At the time of publication, June Grasso was an Associate Professor of Social Science at Boston University. Her two coauthors also taught in the same place. This is the last book on China that any of them were involved with, and it seems to have made little impact beyond the college campuses where it was assigned reading.
As one would expect, this book begins with the sunset years of the Ching Dynasty in the late 19th century. From there it moves on to the Opium War, the treaty ports, the Republic of China, the Japanese incursions, the birth of the Chinese communist movement, the Second World War, the Chinese Civil War, and then concludes with China's decades-long transformation from totalitarian dictatorship to dictatorship softened by elements of a free market economy. It's a story familiar to anyone who's read any other book about modern China, and there is nothing surprising or especially insightful about the way in which the authors tell it.
And as with many such books, there is a gaping hole at its center. This gaping hole would be the lack of primary sources, and the fact that most of this book consists of observations and opinions regurgitated from other, more famous books.

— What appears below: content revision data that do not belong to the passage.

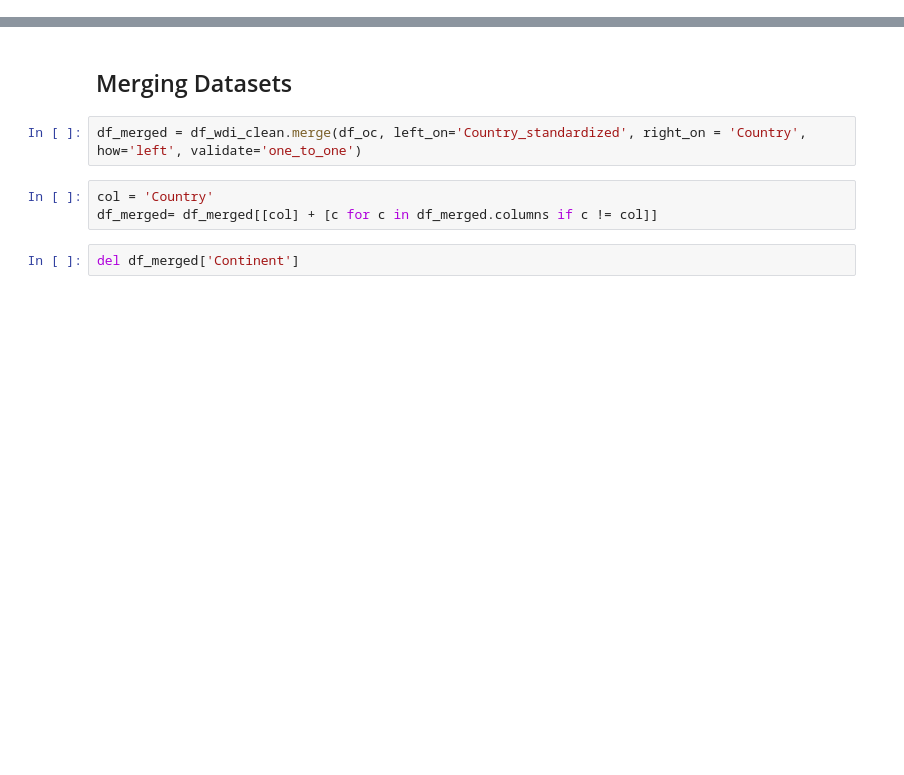
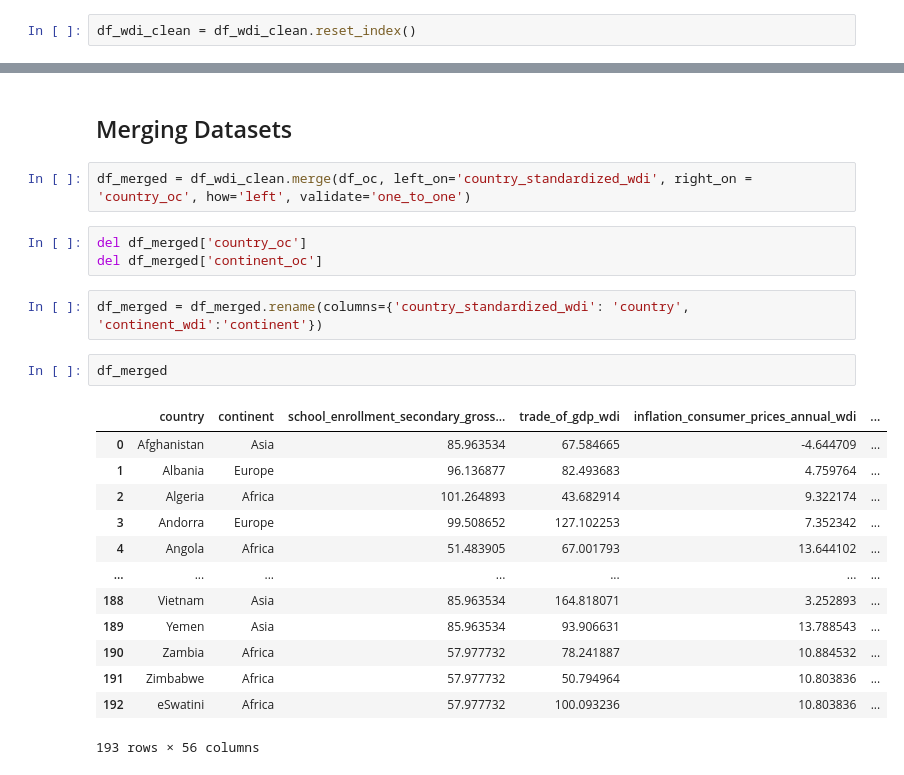
Before and after one commit to paccale/global_crime_indicators, a Jupyter notebook: notebook.ipynb, the cells around one changed output, grey strips where cells are left out. Saved outputs shown, nothing was run; the diff lists cells and outputs as text; blank space fills up the shorter version.

Commit message:
Merged terminated, starting ML

```diff
--- a/notebook.ipynb
+++ b/notebook.ipynb
@@ -705,6 +705,8 @@ Total missing: 34 (17.6%)
     Africa              :  2 missing → Continent mean = 3.40
     Americas            :  1 missing → Continent mean = 3.48
 Sustitution completed: 0 missing values
+# %%
+df_wdi_clean = df_wdi_clean.reset_index()
 # %% [markdown]
 ## Renaming Columns
 # %%
@@ -788,12 +753,28 @@ Index(['index_oc', 'continent_oc', 'region_oc', 'country_oc',
 # %% [markdown]
 ## Merging Datasets
 # %%
-df_merged = df_wdi_clean.merge(df_oc, left_on='Country_standardized', right_on = 'Country', how='left', validate='one_to_one')
+df_merged = df_wdi_clean.merge(df_oc, left_on='country_standardized_wdi', right_on = 'country_oc', how='left', validate='one_to_one')
-# %%
-col = 'Country'
-df_merged= df_merged[[col] + [c for c in df_merged.columns if c != col]]
-# %%
-del df_merged['Continent']
+# %%
+del df_merged['country_oc']
+del df_merged['continent_oc']
+# %%
+df_merged = df_merged.rename(columns={'country_standardized_wdi': 'country', 'continent_wdi':'continent'})
+# %%
+df_merged
+# %% [output]
+|  | country | continent | school_enrollment_secondary_gross... | trade_of_gdp_wdi | inflation_consumer_prices_annual_wdi | ... |
+| 0 | Afghanistan | Asia | 85.963534 | 67.584665 | -4.644709 | ... |
+| 1 | Albania | Europe | 96.136877 | 82.493683 | 4.759764 | ... |
+| 2 | Algeria | Africa | 101.264893 | 43.682914 | 9.322174 | ... |
+| 3 | Andorra | Europe | 99.508652 | 127.102253 | 7.352342 | ... |
+| 4 | Angola | Africa | 51.483905 | 67.001793 | 13.644102 | ... |
+| ... | ... | ... | ... | ... | ... | ... |
+| 188 | Vietnam | Asia | 85.963534 | 164.818071 | 3.252893 | ... |
+| 189 | Yemen | Asia | 85.963534 | 93.906631 | 13.788543 | ... |
+| 190 | Zambia | Africa | 57.977732 | 78.241887 | 10.884532 | ... |
+| 191 | Zimbabwe | Africa | 57.977732 | 50.794964 | 10.803836 | ... |
+| 192 | eSwatini | Africa | 57.977732 | 100.093236 | 10.803836 | ... |
+193 rows × 56 columns
 # %%
 # ============================================================
 # INFO DATASET MERGED
```
Also changed, not shown: parts of 5 cells of this notebook.
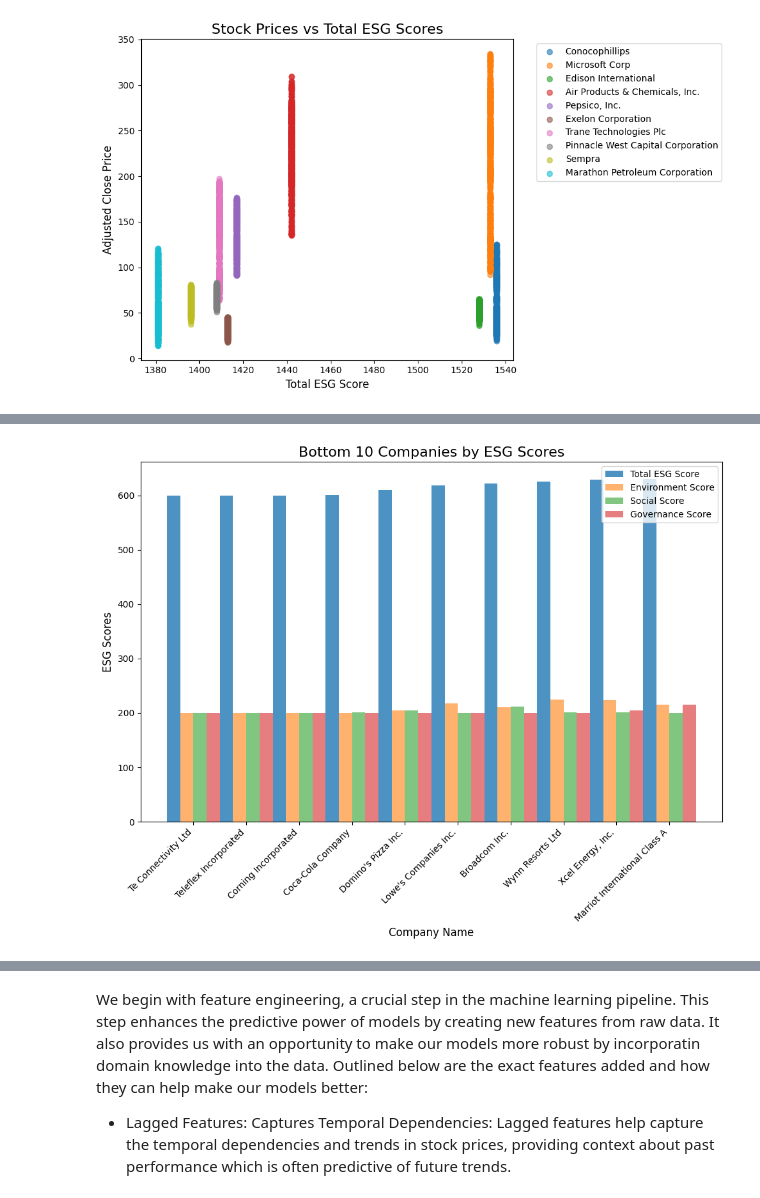
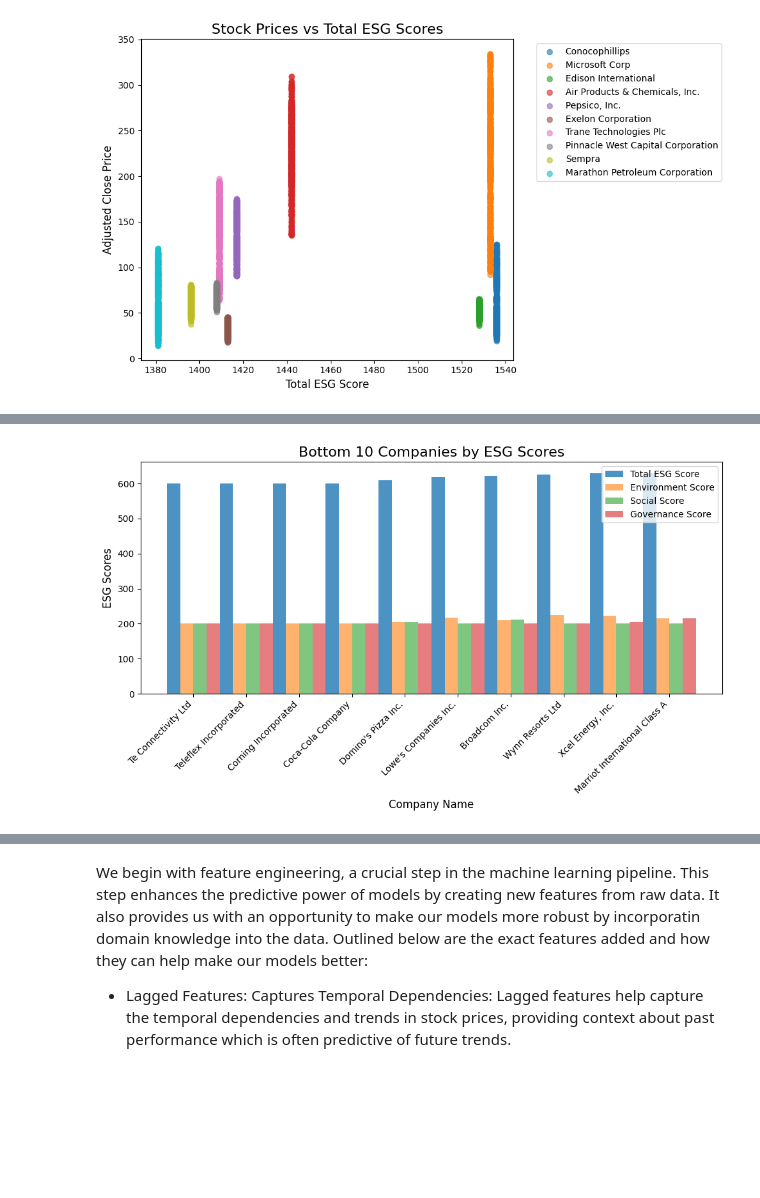
Before and after one commit to JacquelynGarcia/ESGStockPredictor, a Jupyter notebook: FinalProject_Group025_FA24_with_changes.ipynb, the cells around one changed output, grey strips where cells are left out. Saved outputs shown, nothing was run; the diff lists cells and outputs as text; code cells hidden in the pictures; blank space fills up the shorter version.

```diff
--- a/FinalProject_Group025_FA24_with_changes.ipynb
+++ b/FinalProject_Group025_FA24_with_changes.ipynb
@@ -400,26 +398,26 @@ plt.show()
 # %%
 # Comparative scores for Bottom 10 ESG Scores Companies
 bottom_10_companies = agg_data.sort_values(by="total_score", ascending=True).head(10)
 
-plt.figure(figsize=(10, 8))
+plt.figure(figsize=(10, 6))
 bar_width = 0.25
 
 positions = range(len(bottom_10_companies))
 
 plt.bar([p for p in positions], bottom_10_companies["total_score"], width=bar_width, label='Total ESG Score', alpha=0.8)
 plt.bar([p + bar_width for p in positions], bottom_10_companies["environment_score"], width=bar_width, label='Environment Score', alpha=0.6)
 plt.bar([p + 2 * bar_width for p in positions], bottom_10_companies["social_score"], width=bar_width, label='Social Score', alpha=0.6)
 plt.bar([p + 3 * bar_width for p in positions], bottom_10_companies["governance_score"], width=bar_width, label='Governance Score', alpha=0.6)
 
 # Labels and Title
 plt.xlabel("Company Name", fontsize=12)
 plt.ylabel("ESG Scores", fontsize=12)
 plt.title("Bottom 10 Companies by ESG Scores", fontsize=16)
 plt.xticks([p + 1.5 * bar_width for p in positions], bottom_10_companies["Name"], rotation=45, ha="right")
 plt.legend()
 plt.tight_layout()
 
 plt.show()
 # %% [output]
-[figure, old version]
+[figure, new version]
 # %%
```
Also changed, not shown: parts of 8 cells of this notebook.
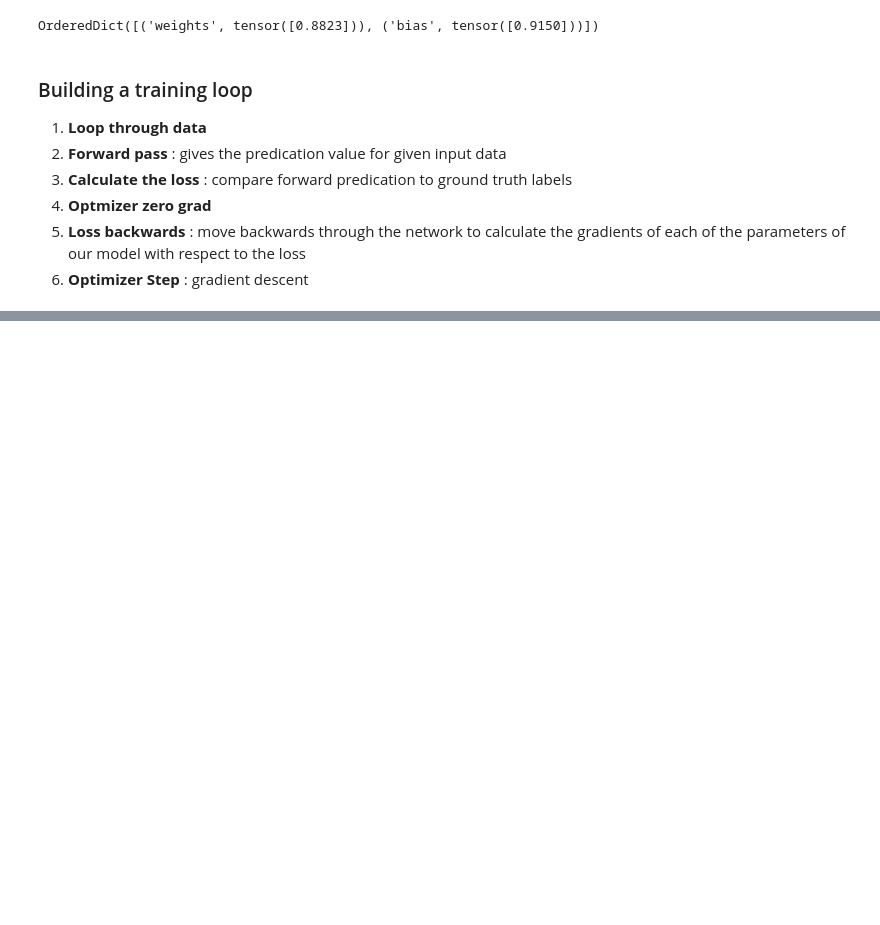
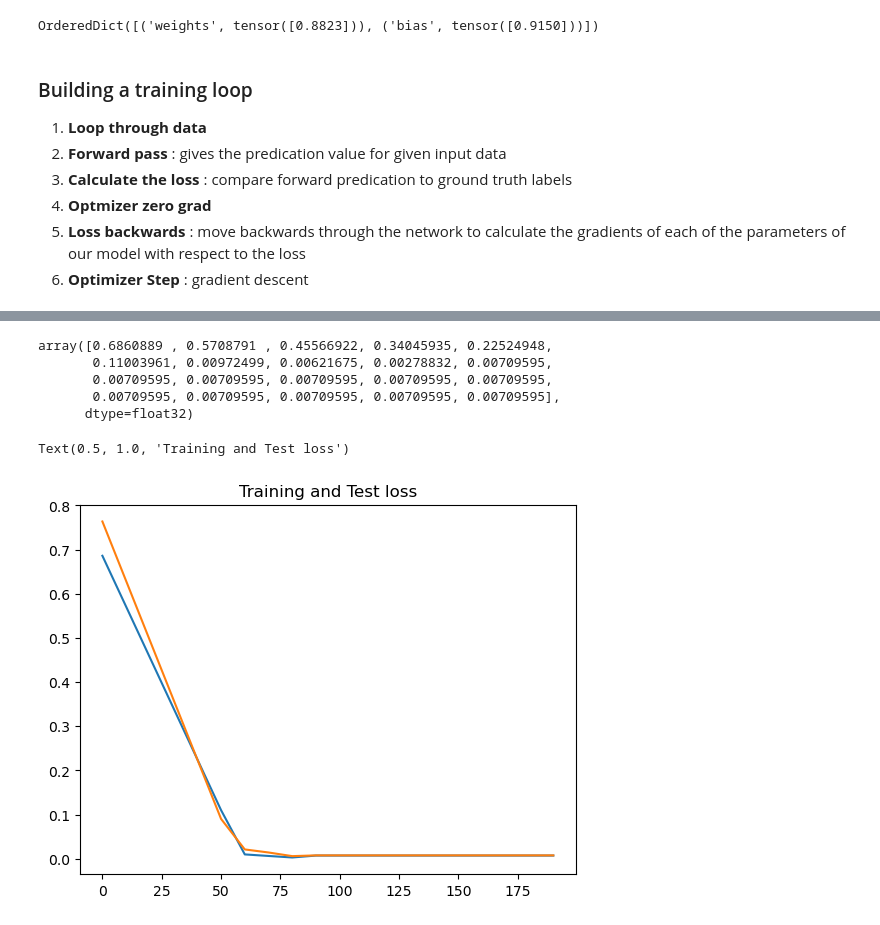
Before and after one commit to kumar-sanjeeev/pytorch-journey, a Jupyter notebook: pytorch-cuda/02_pytorch_workflow.ipynb, the cells around one changed output, grey strips where cells are left out. Cells and saved outputs as stored; diff of their text form; code cells hidden in the pictures; blank space fills up the shorter version.

```diff
--- a/pytorch-cuda/02_pytorch_workflow.ipynb
+++ b/pytorch-cuda/02_pytorch_workflow.ipynb
@@ -216,0 +248,16 @@ plot_predications(predications=y_preds_new)
+# %%
+torch.tensor(train_loss_values).numpy()
+# %% [output]
+array([0.6860889 , 0.5708791 , 0.45566922, 0.34045935, 0.22524948,
+       0.11003961, 0.00972499, 0.00621675, 0.00278832, 0.00709595,
+       0.00709595, 0.00709595, 0.00709595, 0.00709595, 0.00709595,
+       0.00709595, 0.00709595, 0.00709595, 0.00709595, 0.00709595],
+      dtype=float32)
+# %%
+# plot the curves for analysis
+plt.plot(epoch_count, torch.tensor(train_loss_values).numpy(), label = "Train Loss")
+plt.plot(epoch_count, test_loss_values, label = "Test Loss")
+plt.title("Training and Test loss")
+# %% [output]
+Text(0.5, 1.0, 'Training and Test loss')
+[figure, added]
```
Also changed, not shown: parts of 10 cells of this notebook, 1 other file.
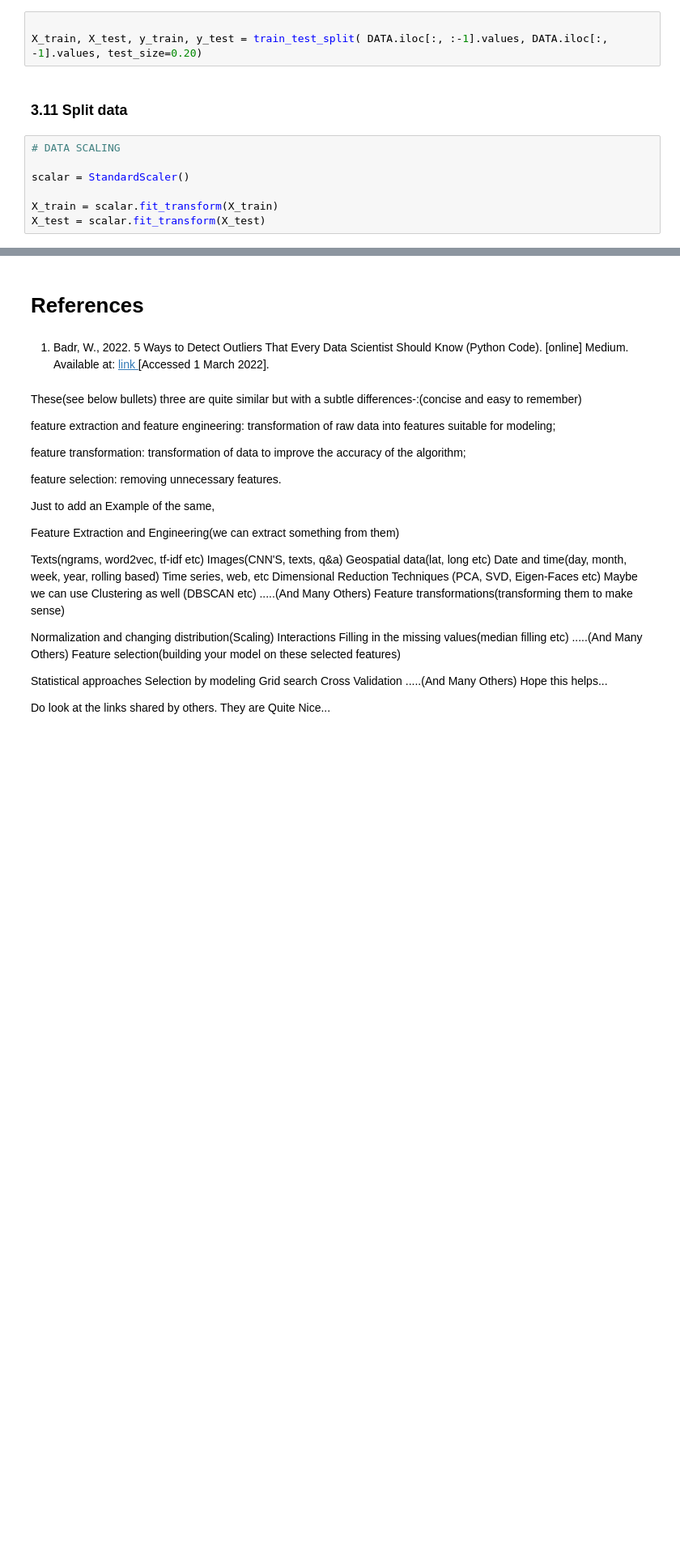
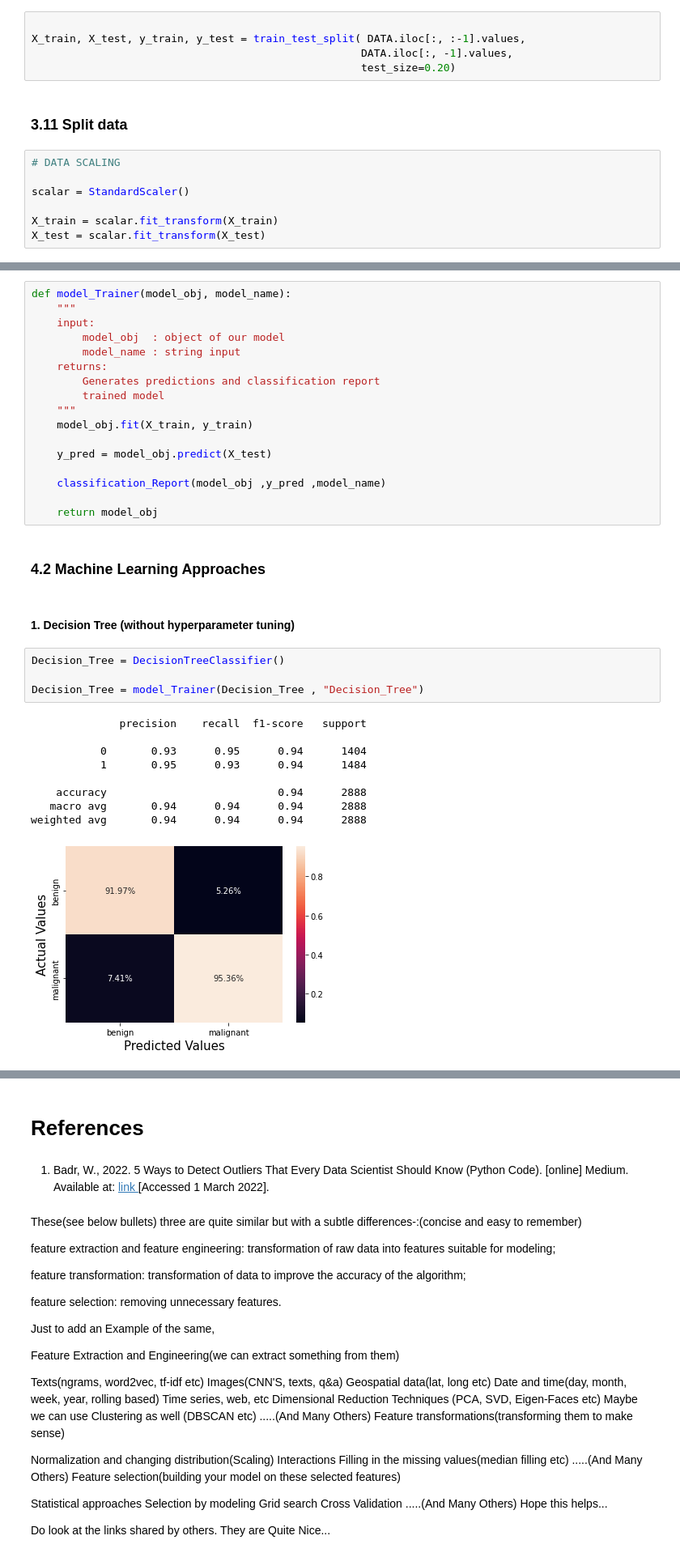
Before and after one commit to junaidiqbalsyed/CS985_Task_2, a Jupyter notebook: Breast_cancer_classification.ipynb, the cells around one changed output, grey strips where cells are left out. Shown at 81% size. Drawn from its saved outputs; the diff is of its cells as text; blank space fills up the shorter version.

Commit message:
implementation of ML models without tuning it

```diff
--- a/Breast_cancer_classification.ipynb
+++ b/Breast_cancer_classification.ipynb
@@ -388,6 +392,8 @@ DATA.head()
 # %%
 
-X_train, X_test, y_train, y_test = train_test_split( DATA.iloc[:, :-1].values, DATA.iloc[:, -1].values, test_size=0.20)
+X_train, X_test, y_train, y_test = train_test_split( DATA.iloc[:, :-1].values,
+                                                    DATA.iloc[:, -1].values,
+                                                    test_size=0.20)
 # %% [markdown]
 ### 3.11 Split data
 # %%
@@ -399,0 +436,35 @@ X_test = scalar.fit_transform(X_test)
+# %%
+def model_Trainer(model_obj, model_name):
+    """
+    input:
+        model_obj  : object of our model
+        model_name : string input
+    returns:
+        Generates predictions and classification report
+        trained model
+    """
+    model_obj.fit(X_train, y_train)
+
+    y_pred = model_obj.predict(X_test)
+
+    classification_Report(model_obj ,y_pred ,model_name)
+
+    return model_obj
+# %% [markdown]
+### 4.2 Machine Learning Approaches
+# %% [markdown]
+#### 1. Decision Tree (without hyperparameter tuning)
+# %%
+Decision_Tree = DecisionTreeClassifier()
+
+Decision_Tree = model_Trainer(Decision_Tree , "Decision_Tree")
+# %% [output]
+              precision    recall  f1-score   support
+
+           0       0.93      0.95      0.94      1404
+           1       0.95      0.93      0.94      1484
+
+    accuracy                           0.94      2888
+   macro avg       0.94      0.94      0.94      2888
+weighted avg       0.94      0.94      0.94      2888
+[figure, added]
```
Also changed, not shown: parts of 24 cells of this notebook.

Despite Grasso's PhD in Modern Chinese History, not a single Chinese-language source is cited, and the bibliography can be, for the most part, reduced to a handful of works by better informed authors. Immanuel Hsu, for example, and his excellent The Rise of Modern China, or even Edgar Snow, whose Red Star Over China is sadly overlooked.
Taken on its own merits, Modernization and Revolution in China isn't terrible, it just lacks the scholarship and flair for the subject which make books like this much better.